[Exercise objective] Only the words of the entries are wanted, repeated exactly and without images.

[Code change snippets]
Segment Open

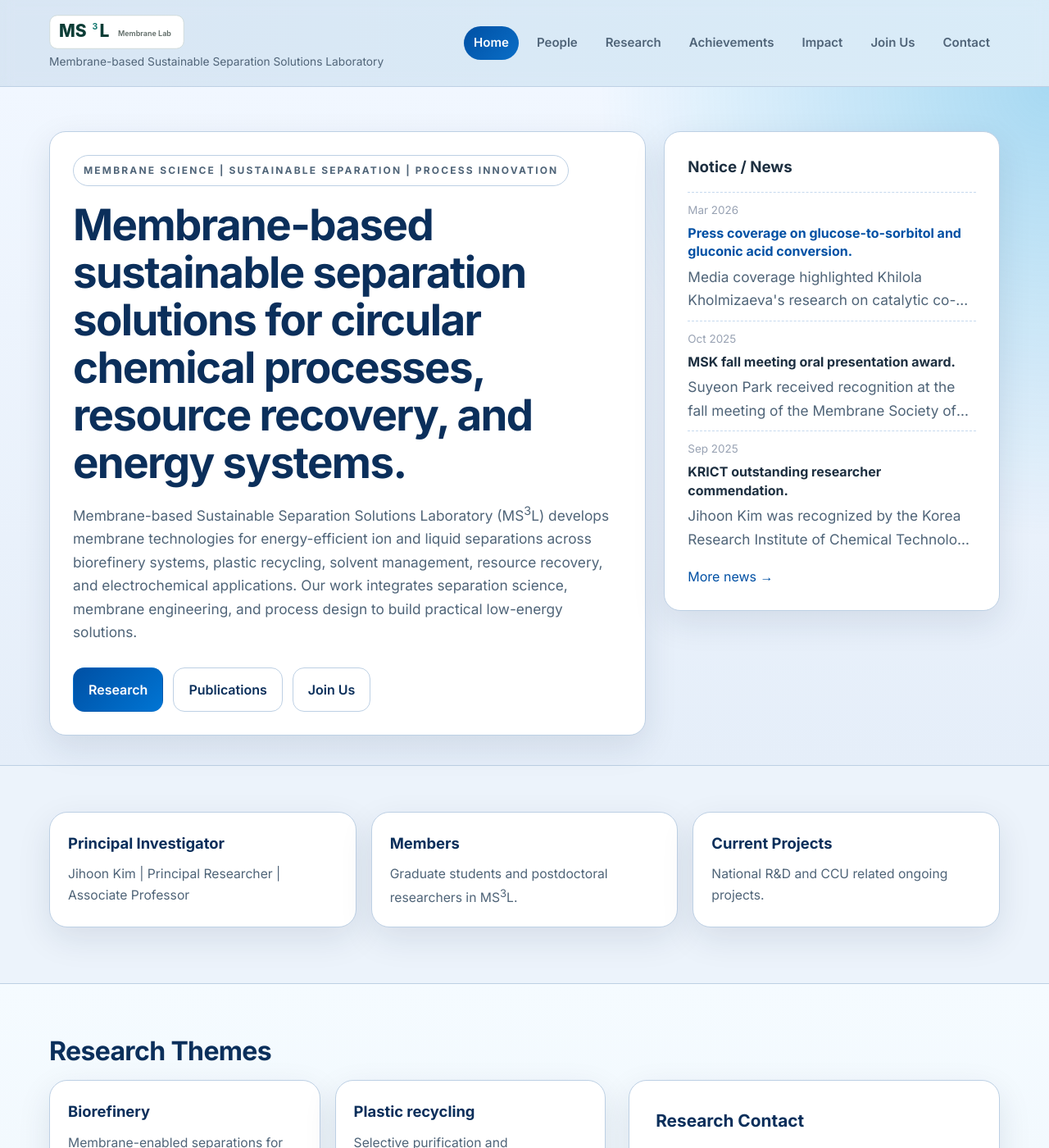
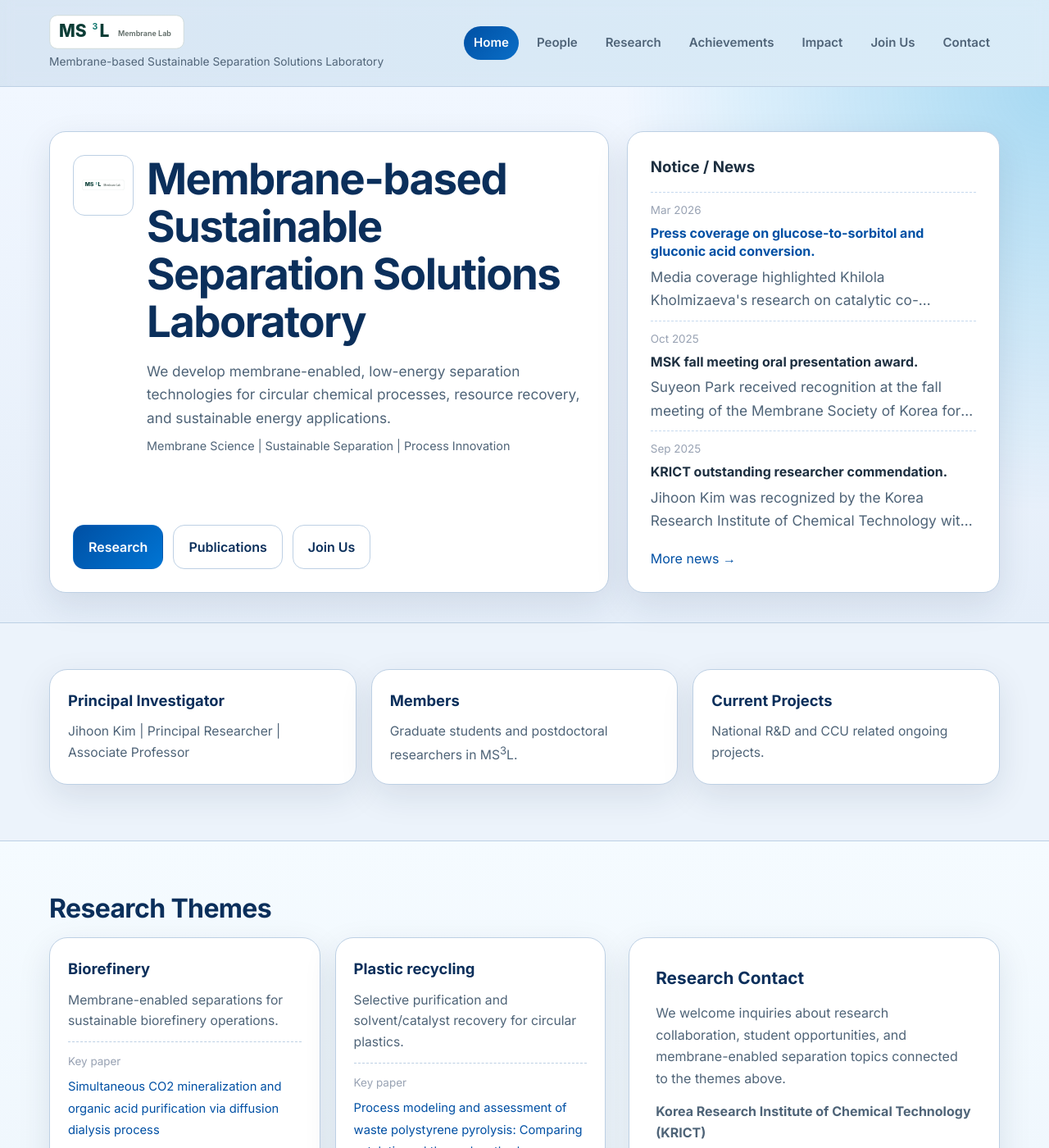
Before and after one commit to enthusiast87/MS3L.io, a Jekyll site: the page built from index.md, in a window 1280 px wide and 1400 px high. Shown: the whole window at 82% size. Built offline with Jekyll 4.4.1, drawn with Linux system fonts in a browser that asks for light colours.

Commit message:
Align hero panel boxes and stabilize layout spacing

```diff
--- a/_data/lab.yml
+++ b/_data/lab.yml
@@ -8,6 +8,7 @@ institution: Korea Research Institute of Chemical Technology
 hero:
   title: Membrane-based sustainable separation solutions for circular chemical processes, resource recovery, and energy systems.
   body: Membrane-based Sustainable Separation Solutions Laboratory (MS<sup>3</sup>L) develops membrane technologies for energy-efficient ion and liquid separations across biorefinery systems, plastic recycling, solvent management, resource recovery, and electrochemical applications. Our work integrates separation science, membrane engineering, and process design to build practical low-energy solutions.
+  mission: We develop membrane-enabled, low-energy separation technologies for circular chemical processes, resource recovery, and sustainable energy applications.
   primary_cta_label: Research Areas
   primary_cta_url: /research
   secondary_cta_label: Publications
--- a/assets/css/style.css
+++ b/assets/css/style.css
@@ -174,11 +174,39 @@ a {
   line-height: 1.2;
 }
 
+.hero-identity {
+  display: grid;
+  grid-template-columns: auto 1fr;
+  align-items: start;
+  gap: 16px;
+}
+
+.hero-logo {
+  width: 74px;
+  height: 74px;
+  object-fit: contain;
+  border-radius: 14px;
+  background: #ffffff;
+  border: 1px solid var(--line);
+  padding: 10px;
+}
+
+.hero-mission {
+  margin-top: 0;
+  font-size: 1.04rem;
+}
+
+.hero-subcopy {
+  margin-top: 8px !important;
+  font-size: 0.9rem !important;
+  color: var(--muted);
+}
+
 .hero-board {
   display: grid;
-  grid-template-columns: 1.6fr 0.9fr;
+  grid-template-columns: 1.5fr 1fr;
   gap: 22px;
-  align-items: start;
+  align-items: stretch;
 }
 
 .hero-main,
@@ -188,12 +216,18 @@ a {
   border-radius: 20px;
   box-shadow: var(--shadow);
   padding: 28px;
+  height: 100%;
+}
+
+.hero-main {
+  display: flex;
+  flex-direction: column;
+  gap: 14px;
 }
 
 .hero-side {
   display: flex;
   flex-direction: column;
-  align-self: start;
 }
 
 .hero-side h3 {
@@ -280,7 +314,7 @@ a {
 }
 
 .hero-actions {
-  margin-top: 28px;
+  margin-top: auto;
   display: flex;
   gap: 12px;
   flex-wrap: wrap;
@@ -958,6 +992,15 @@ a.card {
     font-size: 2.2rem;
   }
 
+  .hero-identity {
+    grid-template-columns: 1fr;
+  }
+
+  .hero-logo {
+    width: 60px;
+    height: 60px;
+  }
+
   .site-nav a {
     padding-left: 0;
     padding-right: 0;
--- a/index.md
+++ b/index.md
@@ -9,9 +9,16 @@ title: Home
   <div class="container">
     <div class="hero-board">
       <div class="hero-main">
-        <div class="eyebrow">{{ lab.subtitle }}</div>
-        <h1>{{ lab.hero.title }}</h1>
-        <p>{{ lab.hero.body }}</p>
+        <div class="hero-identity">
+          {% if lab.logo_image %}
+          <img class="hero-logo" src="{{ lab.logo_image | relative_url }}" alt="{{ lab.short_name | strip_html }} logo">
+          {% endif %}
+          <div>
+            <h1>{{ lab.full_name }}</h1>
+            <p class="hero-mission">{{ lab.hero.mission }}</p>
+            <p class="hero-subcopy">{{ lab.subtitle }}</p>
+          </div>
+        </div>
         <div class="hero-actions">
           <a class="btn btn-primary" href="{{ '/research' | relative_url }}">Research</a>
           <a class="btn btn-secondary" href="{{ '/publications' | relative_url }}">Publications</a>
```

Segment Closed

[Response area]
Before and after one commit to enthusiast87/MS3L.io, a Jekyll site: the page built from index.md, in a window 1280 px wide and 1400 px high. Shown: the whole window at 82% size. Built offline with Jekyll 4.4.1, drawn with Linux system fonts in a browser that asks for light colours.

Commit message:
Align hero panel boxes and stabilize layout spacing

```diff
--- a/_data/lab.yml
+++ b/_data/lab.yml
@@ -8,6 +8,7 @@ institution: Korea Research Institute of Chemical Technology
 hero:
   title: Membrane-based sustainable separation solutions for circular chemical processes, resource recovery, and energy systems.
   body: Membrane-based Sustainable Separation Solutions Laboratory (MS<sup>3</sup>L) develops membrane technologies for energy-efficient ion and liquid separations across biorefinery systems, plastic recycling, solvent management, resource recovery, and electrochemical applications. Our work integrates separation science, membrane engineering, and process design to build practical low-energy solutions.
+  mission: We develop membrane-enabled, low-energy separation technologies for circular chemical processes, resource recovery, and sustainable energy applications.
   primary_cta_label: Research Areas
   primary_cta_url: /research
   secondary_cta_label: Publications
--- a/assets/css/style.css
+++ b/assets/css/style.css
@@ -174,11 +174,39 @@ a {
   line-height: 1.2;
 }
 
+.hero-identity {
+  display: grid;
+  grid-template-columns: auto 1fr;
+  align-items: start;
+  gap: 16px;
+}
+
+.hero-logo {
+  width: 74px;
+  height: 74px;
+  object-fit: contain;
+  border-radius: 14px;
+  background: #ffffff;
+  border: 1px solid var(--line);
+  padding: 10px;
+}
+
+.hero-mission {
+  margin-top: 0;
+  font-size: 1.04rem;
+}
+
+.hero-subcopy {
+  margin-top: 8px !important;
+  font-size: 0.9rem !important;
+  color: var(--muted);
+}
+
 .hero-board {
   display: grid;
-  grid-template-columns: 1.6fr 0.9fr;
+  grid-template-columns: 1.5fr 1fr;
   gap: 22px;
-  align-items: start;
+  align-items: stretch;
 }
 
 .hero-main,
@@ -188,12 +216,18 @@ a {
   border-radius: 20px;
   box-shadow: var(--shadow);
   padding: 28px;
+  height: 100%;
+}
+
+.hero-main {
+  display: flex;
+  flex-direction: column;
+  gap: 14px;
 }
 
 .hero-side {
   display: flex;
   flex-direction: column;
-  align-self: start;
 }
 
 .hero-side h3 {
@@ -280,7 +314,7 @@ a {
 }
 
 .hero-actions {
-  margin-top: 28px;
+  margin-top: auto;
   display: flex;
   gap: 12px;
   flex-wrap: wrap;
@@ -958,6 +992,15 @@ a.card {
     font-size: 2.2rem;
   }
 
+  .hero-identity {
+    grid-template-columns: 1fr;
+  }
+
+  .hero-logo {
+    width: 60px;
+    height: 60px;
+  }
+
   .site-nav a {
     padding-left: 0;
     padding-right: 0;
--- a/index.md
+++ b/index.md
@@ -9,9 +9,16 @@ title: Home
   <div class="container">
     <div class="hero-board">
       <div class="hero-main">
-        <div class="eyebrow">{{ lab.subtitle }}</div>
-        <h1>{{ lab.hero.title }}</h1>
-        <p>{{ lab.hero.body }}</p>
+        <div class="hero-identity">
+          {% if lab.logo_image %}
+          <img class="hero-logo" src="{{ lab.logo_image | relative_url }}" alt="{{ lab.short_name | strip_html }} logo">
+          {% endif %}
+          <div>
+            <h1>{{ lab.full_name }}</h1>
+            <p class="hero-mission">{{ lab.hero.mission }}</p>
+            <p class="hero-subcopy">{{ lab.subtitle }}</p>
+          </div>
+        </div>
         <div class="hero-actions">
           <a class="btn btn-primary" href="{{ '/research' | relative_url }}">Research</a>
           <a class="btn btn-secondary" href="{{ '/publications' | relative_url }}">Publications</a>
```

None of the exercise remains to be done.